Therapy: Not much to do now as I’m NWB regardless of what happens. I’m fortunate enough to have a caretaker around from afternoon through evening most days so I’ve been able to spend most of my time laying down with the leg either resting flat or elevated. Every now and then I’ll loosen the straps on the boot, open up the shell, and run my fingers up and down the exposed parts of the leg, lightly, just to remind the nerves that they exist. I also wiggle the leg very softly from the upper quadricep. It doesn’t move much inside the calf area, but I can hear things stirring a bit. I also spend some time focusing my breathing “into” the calf. This is a yoga technique to relax and open an area and I’ve found it produces some pleasant rumbling sensations in my calf so I’ve kept it up. Finally I’ve found that light upper body cardio (just punching my hands in the air) while reclined also seems to wake things up a bit.
I also started icing last night by very carefully inserting a flat ace bandage like this one http://www.amazon.com/gp/product/B00717YEO8 in between the back of the calf and the boot. Don’t know if it does anything but I figure getting more blood into the area won’t hurt either.
Diet: I’m eating as much “tendon food” as I can. Lentils, beef stews, dark green vegetables, fruits with antioxidants, walnuts, sardines, etc. Supplementing with daily protein shakes http://www.amazon.com/Optimum-Nutrition-Standard-Chocolate-Packaging/dp/B000GIQT2O/ and Emergen-C Joint Health http://www.amazon.com/Emergen-C-Joint-Health-Tangerine-30-count/dp/B0079V687C Drinking as much water as I can, too.
Up Next: Taking my final exam Monday afternoon, MRI Monday evening, and meeting the OS Tues morning. I could already tell I was not my OS’ favorite patient when I left the office last week. Not sure how things will go at the followup. I have no doubt that he is an excellent surgeon (he works for a major professional sports team, as do all the surgeons in the clinic’s office), and the office walls are littered with signed jerseys and photographs praising repairs well done, but I feel like I’m going to have to put my foot down on this one (get it?)
I have one final reason for really wanting to avoid surgery: a good friend passed away 72 hours before I stepped on the track. He also happens to be an alum of the school I’ll be graduating from, and I was already planning on dedicating my walk at commencement to his memory. Of course it will now be more of a PWB shuffle, but I don’t think I’ll even be able to go to graduation if I have surgery due to the risk of clotting during a cross-country flight while in a cast. Whatever happens will happen, but it’s given me some strength and another reason to fight for the non-op route. And things like this video of a 9 month non-op give me a tremendous amount of hope: http://www.youtube.com/watch?v=6LobdP5LPXI

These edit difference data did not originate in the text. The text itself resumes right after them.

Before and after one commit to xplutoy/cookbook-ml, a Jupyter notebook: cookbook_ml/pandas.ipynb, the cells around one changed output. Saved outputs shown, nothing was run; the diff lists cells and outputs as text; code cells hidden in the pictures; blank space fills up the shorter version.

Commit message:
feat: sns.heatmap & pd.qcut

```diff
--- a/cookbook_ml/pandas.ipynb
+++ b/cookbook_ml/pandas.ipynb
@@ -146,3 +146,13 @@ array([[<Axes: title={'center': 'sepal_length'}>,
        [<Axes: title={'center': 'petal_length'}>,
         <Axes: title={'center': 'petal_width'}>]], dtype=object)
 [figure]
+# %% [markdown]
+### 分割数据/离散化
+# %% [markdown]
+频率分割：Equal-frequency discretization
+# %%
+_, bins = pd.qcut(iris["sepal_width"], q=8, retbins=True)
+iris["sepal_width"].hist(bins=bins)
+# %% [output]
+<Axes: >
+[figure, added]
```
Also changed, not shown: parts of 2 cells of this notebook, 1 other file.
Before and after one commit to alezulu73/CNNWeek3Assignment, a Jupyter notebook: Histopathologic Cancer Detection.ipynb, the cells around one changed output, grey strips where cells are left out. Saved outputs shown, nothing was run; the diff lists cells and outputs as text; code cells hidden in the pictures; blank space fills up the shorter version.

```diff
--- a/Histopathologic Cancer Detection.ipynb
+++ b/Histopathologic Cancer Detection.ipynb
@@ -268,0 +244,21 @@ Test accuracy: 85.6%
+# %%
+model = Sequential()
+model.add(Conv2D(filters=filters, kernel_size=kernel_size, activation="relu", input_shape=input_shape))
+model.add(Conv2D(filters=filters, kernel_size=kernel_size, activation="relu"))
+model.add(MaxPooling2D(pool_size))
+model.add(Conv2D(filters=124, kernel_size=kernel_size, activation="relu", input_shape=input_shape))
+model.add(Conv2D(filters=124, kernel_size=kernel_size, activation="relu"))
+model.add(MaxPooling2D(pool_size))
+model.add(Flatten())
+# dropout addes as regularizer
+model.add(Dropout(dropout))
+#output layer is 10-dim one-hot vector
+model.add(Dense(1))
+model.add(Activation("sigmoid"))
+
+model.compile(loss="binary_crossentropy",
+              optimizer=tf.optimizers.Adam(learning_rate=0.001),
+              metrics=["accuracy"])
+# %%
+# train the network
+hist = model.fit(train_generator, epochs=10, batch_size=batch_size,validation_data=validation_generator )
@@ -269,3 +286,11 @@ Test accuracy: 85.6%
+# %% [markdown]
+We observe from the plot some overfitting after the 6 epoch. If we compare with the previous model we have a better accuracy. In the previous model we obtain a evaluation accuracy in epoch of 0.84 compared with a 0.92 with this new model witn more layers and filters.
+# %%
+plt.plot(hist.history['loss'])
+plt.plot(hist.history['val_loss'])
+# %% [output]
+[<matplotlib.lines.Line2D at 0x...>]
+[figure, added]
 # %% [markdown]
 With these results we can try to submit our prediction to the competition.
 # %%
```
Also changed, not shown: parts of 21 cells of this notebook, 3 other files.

So that’s all for now. I’ll end with a big thanks to all the regulars who have made this place as great as it is, particularly Norm for making me feel sane in questioning surgery, Cecilia for her protocol aggregation, and the rest of you for all your support. Looking forward to getting through this one together.